Kangaroo Island to Ayers Rock
KANGAROO ISLAND TO AYERS ROCK PRIVATE TRANSFER TOUR
Airtours itineraries make the most of the beautiful Australian landscape in a fast and comfortable aircraft enabling maximum time on the ground to explore these wonderful and often remote destinations. We believe the true beauty of Australia is experienced at its best when you interact with the people who live and work on the land, sharing their stories with you and inviting you into their world.
This day tour encompasses the best of destinations between Kangaroo Island and Ayers Rock in an easy to manage, comfortable and exciting itinerary whilst transferring guests between their accommodation options with ease.
Board your aircraft at Kingscote Airport for your 60 minute flight to
the heart of the Flinders Ranges. Once you land, you will begin a tour of the local gorges including a stop at the famous Prairie Hotel in Parachilna to sample some local bush tucker for lunch, if you desire!
After exploring this iconic locaion in the South Australian Outback, your private charter aircraft will depart to Ayers Rock, a two hour direct journey.
If desired, a stop at Coober Pedy can be included in this itinerary to
explore the story of Opal mining in this remote outback town (POA).
The Flinders Ranges are composed largely of folded and faulted sediments of the Adelaide
Geosyncline. This very thick sequence was deposited in a large basin during the Neoproterozoic on the passive margin of the ancient continent of Rodinia.
During the Cambrian (about 540 million years
ago) the area underwent the Delamerian orogeny, when the geosynclinal sequence was folded and faulted into a large mountain range. The area has undergone subsequent erosion resulting in the relatively low ranges today.
Most of the high ground and ridgetops are sequences of quartzites that outcrop along strike. The high walls of Wilpena Pound are
formed by the outcropping beds of the eponymous Pound Quartzite in a synclinal structure. Synclines form other high parts of the Flinders, including the plateau of the

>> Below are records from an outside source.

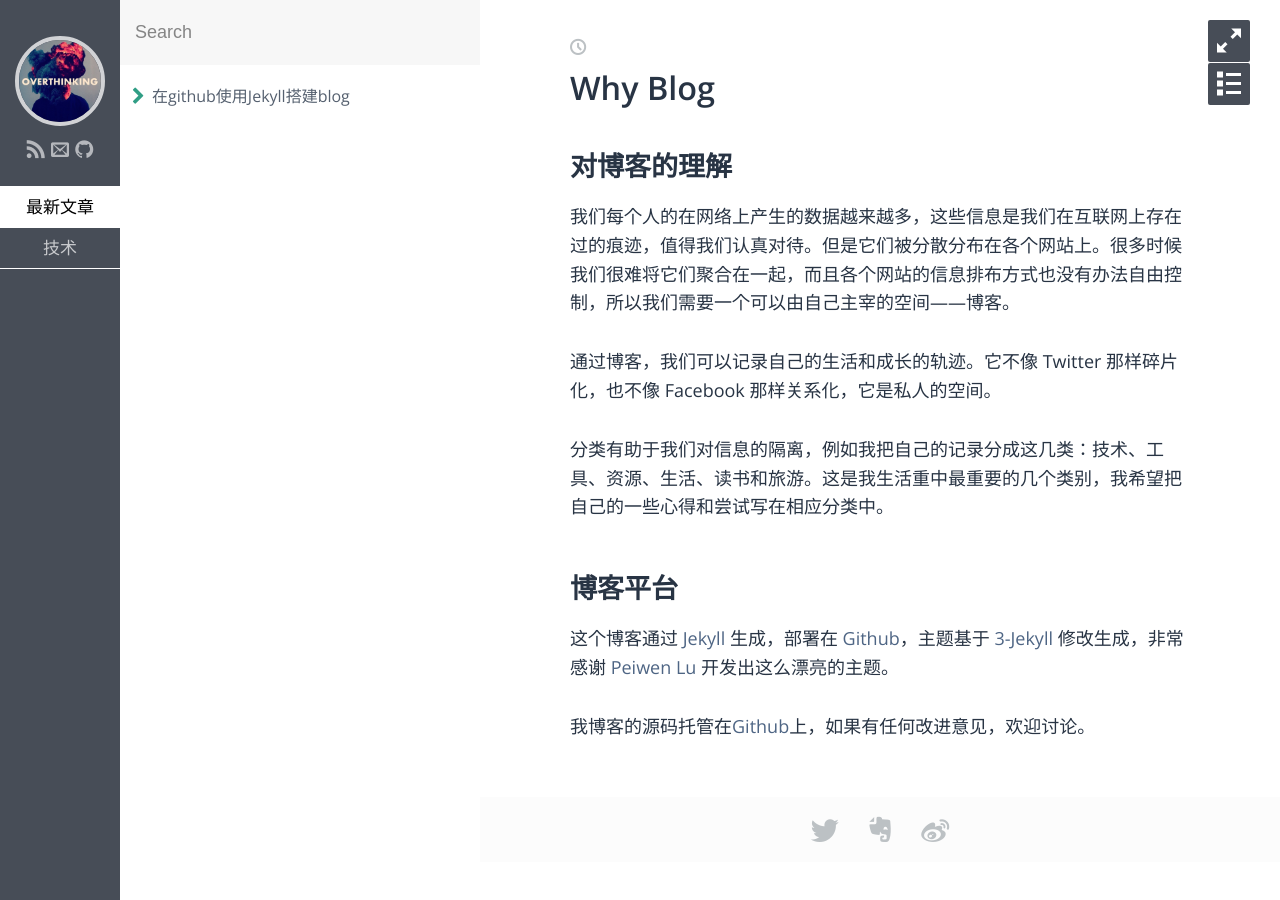
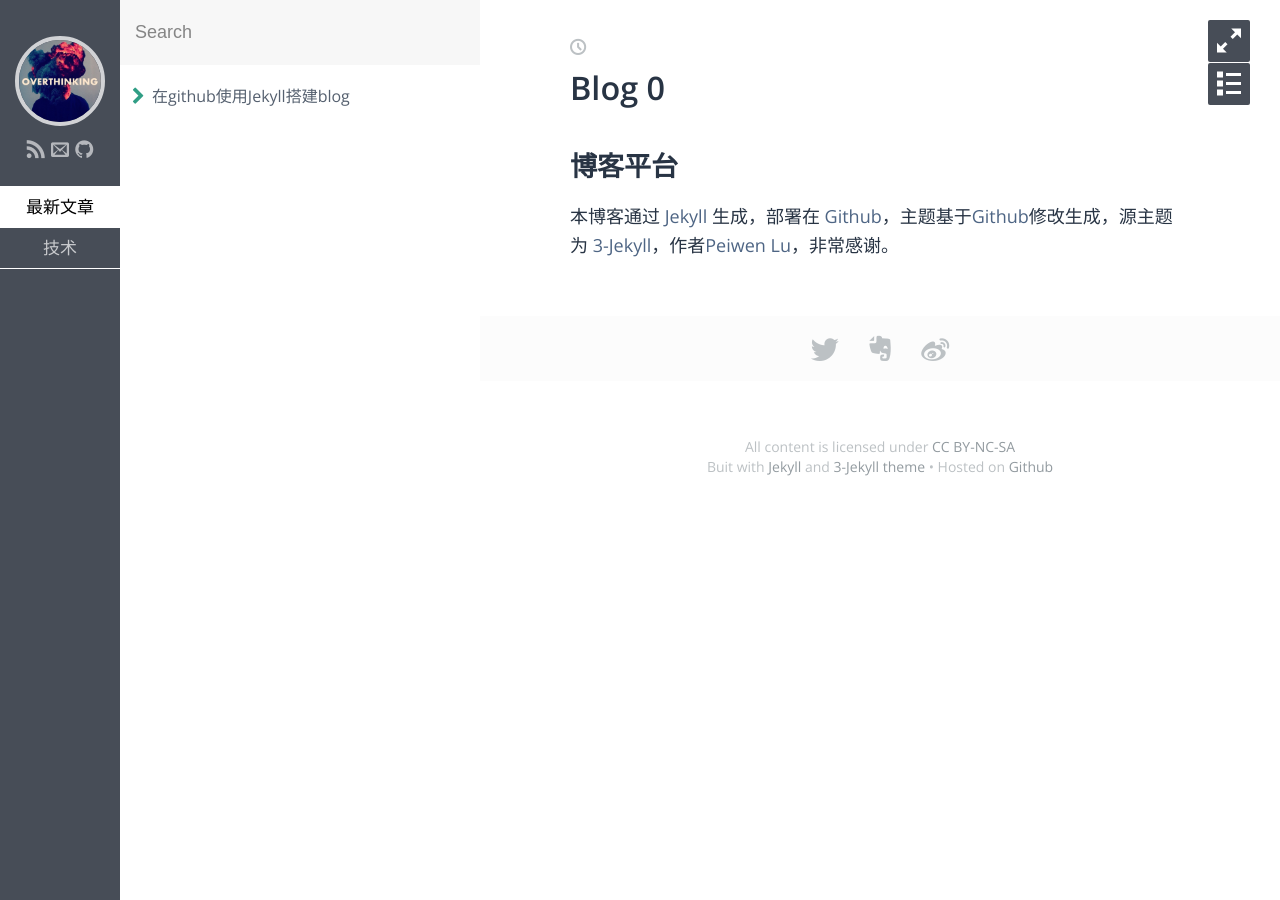
Before and after one commit to raygift/raygift.github.io, a Jekyll site: the page built from index.md, in a window 1280 px wide. Built offline with Jekyll 4.4.1, drawn with Linux system fonts in a browser that asks for light colours; some web fonts are replaced.

Commit message:
修改首页(index)内容

```diff
--- a/index.md
+++ b/index.md
@@ -1,18 +1,8 @@
 ---
-title: Why Blog
+title: Blog 0
 layout: post
 ---
 
-## 对博客的理解
-
-我们每个人的在网络上产生的数据越来越多，这些信息是我们在互联网上存在过的痕迹，值得我们认真对待。但是它们被分散分布在各个网站上。很多时候我们很难将它们聚合在一起，而且各个网站的信息排布方式也没有办法自由控制，所以我们需要一个可以由自己主宰的空间——博客。
-
-通过博客，我们可以记录自己的生活和成长的轨迹。它不像 Twitter 那样碎片化，也不像 Facebook 那样关系化，它是私人的空间。
-
-分类有助于我们对信息的隔离，例如我把自己的记录分成这几类：技术、工具、资源、生活、读书和旅游。这是我生活重中最重要的几个类别，我希望把自己的一些心得和尝试写在相应分类中。
-
 ## 博客平台
 
-这个博客通过 [Jekyll](http://jekyllrb.com/) 生成，部署在 [Github](https://pages.github.com)，主题基于 [3-Jekyll](https://github.com/P233/3-Jekyll) 修改生成，非常感谢 [Peiwen Lu](https://github.com/P233) 开发出这么漂亮的主题。
-
-我博客的源码托管在[Github](https://github.com/suyan/suyan.github.io)上，如果有任何改进意见，欢迎讨论。
+本博客通过 [Jekyll](http://jekyllrb.com/) 生成，部署在 [Github](https://pages.github.com)，主题基于[Github](https://github.com/suyan/suyan.github.io)修改生成，源主题为 [3-Jekyll](https://github.com/P233/3-Jekyll)，作者[Peiwen Lu](https://github.com/P233)，非常感谢。
```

Gammon Ranges and the Heysen Range. Cuesta forms are also very common.
The Ranges are renowned for the Ediacara Hills, South-west of Leigh Creek, where in 1946 some of the oldest fossil evidence of animal life was discovered. Similar fossils have

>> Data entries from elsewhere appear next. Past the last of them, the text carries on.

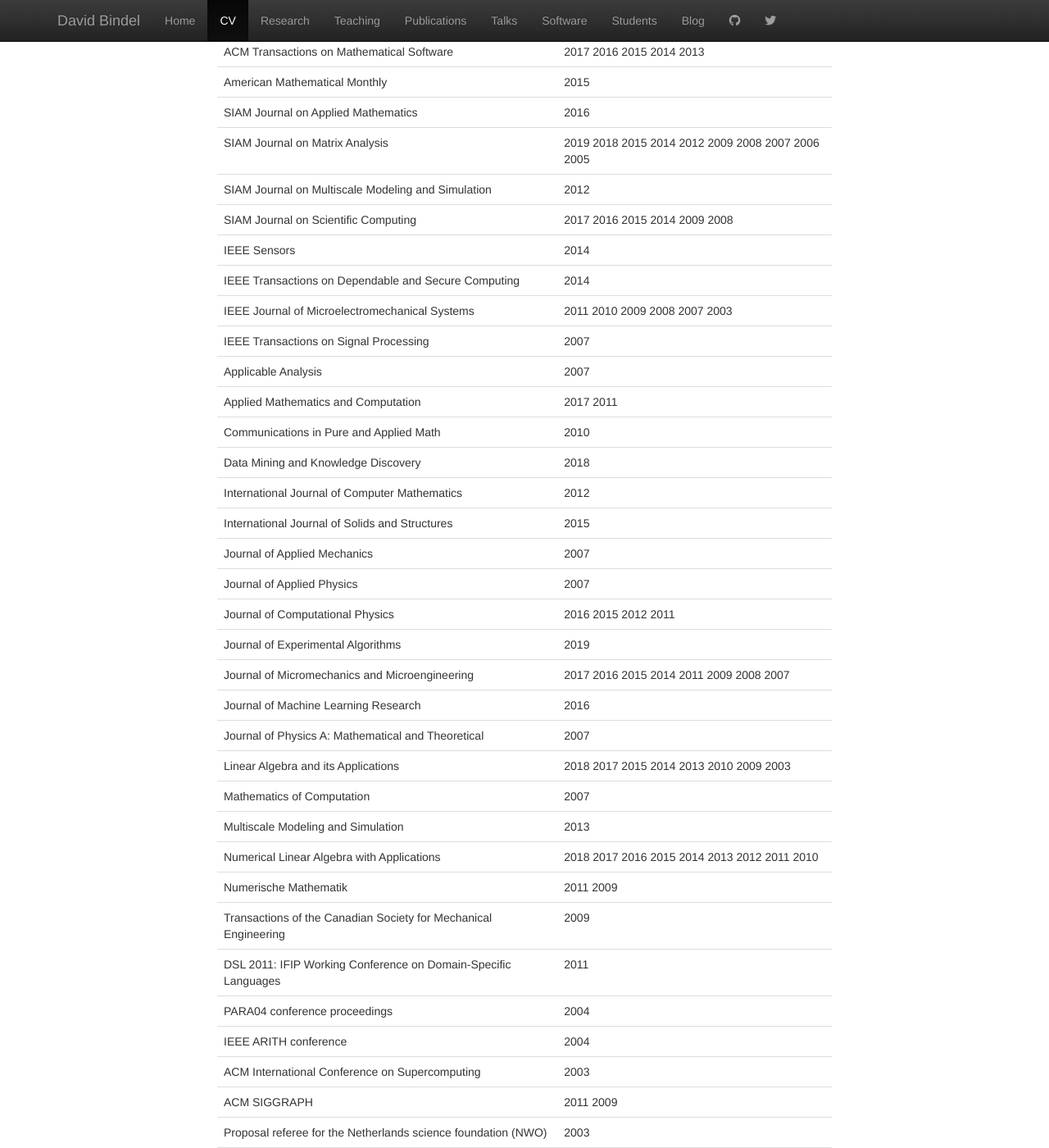
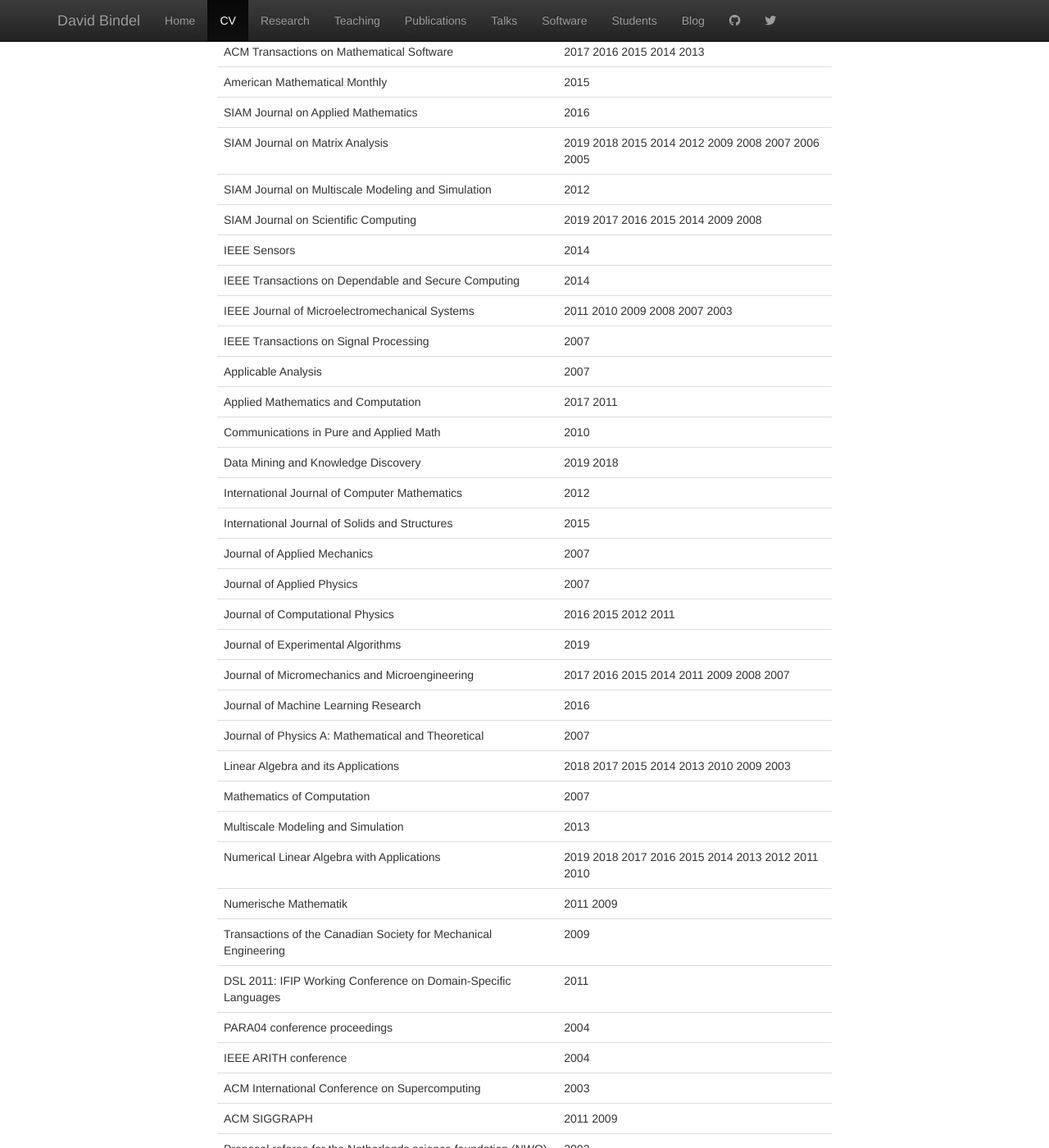
Before and after one commit to dbindel/cornell_web, a Jekyll site: the page built from vita.html, in a window 1280 px wide and 1400 px high, scrolled down 18731 px. Shown: the whole window at 82% size. Built offline with Jekyll 4.4.1, drawn with Linux system fonts in a browser that asks for light colours; nearby versions of some CDN libraries.

Commit message:
Update service, reviewing, and bibtex.

```diff
--- a/_data/reviewing.yml
+++ b/_data/reviewing.yml
@@ -18,7 +18,7 @@
   when: [2012]
 -
   what: SIAM Journal on Scientific Computing
-  when: [2008, 2009, 2014, 2015, 2016, 2017]
+  when: [2008, 2009, 2014, 2015, 2016, 2017, 2019]
 -
   what: IEEE Sensors
   when: [2014]
@@ -42,7 +42,7 @@
   when: [2010]
 -
   what: Data Mining and Knowledge Discovery
-  when: [2018]
+  when: [2018, 2019]
 -
   what: International Journal of Computer Mathematics
   when: [2012]
@@ -81,7 +81,7 @@
   when: [2013]
 -
   what: Numerical Linear Algebra with Applications
-  when: [2010, 2011, 2012, 2013, 2014, 2015, 2016, 2017, 2018]
+  when: [2010, 2011, 2012, 2013, 2014, 2015, 2016, 2017, 2018, 2019]
 -
   what: Numerische Mathematik
   when: [2009, 2011]
```
Also changed, not shown: _bibliography/references.bib (+12 -0 lines), _data/service.yml (+14 -0 lines).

subsequently been found in the ranges, although their locations are kept secret to protect the sites. In 2004 a new geological period, the Ediacaran Period, was created to
mark the appearance of Ediacara biota.
"I haven't been everywhere, but it's on my list"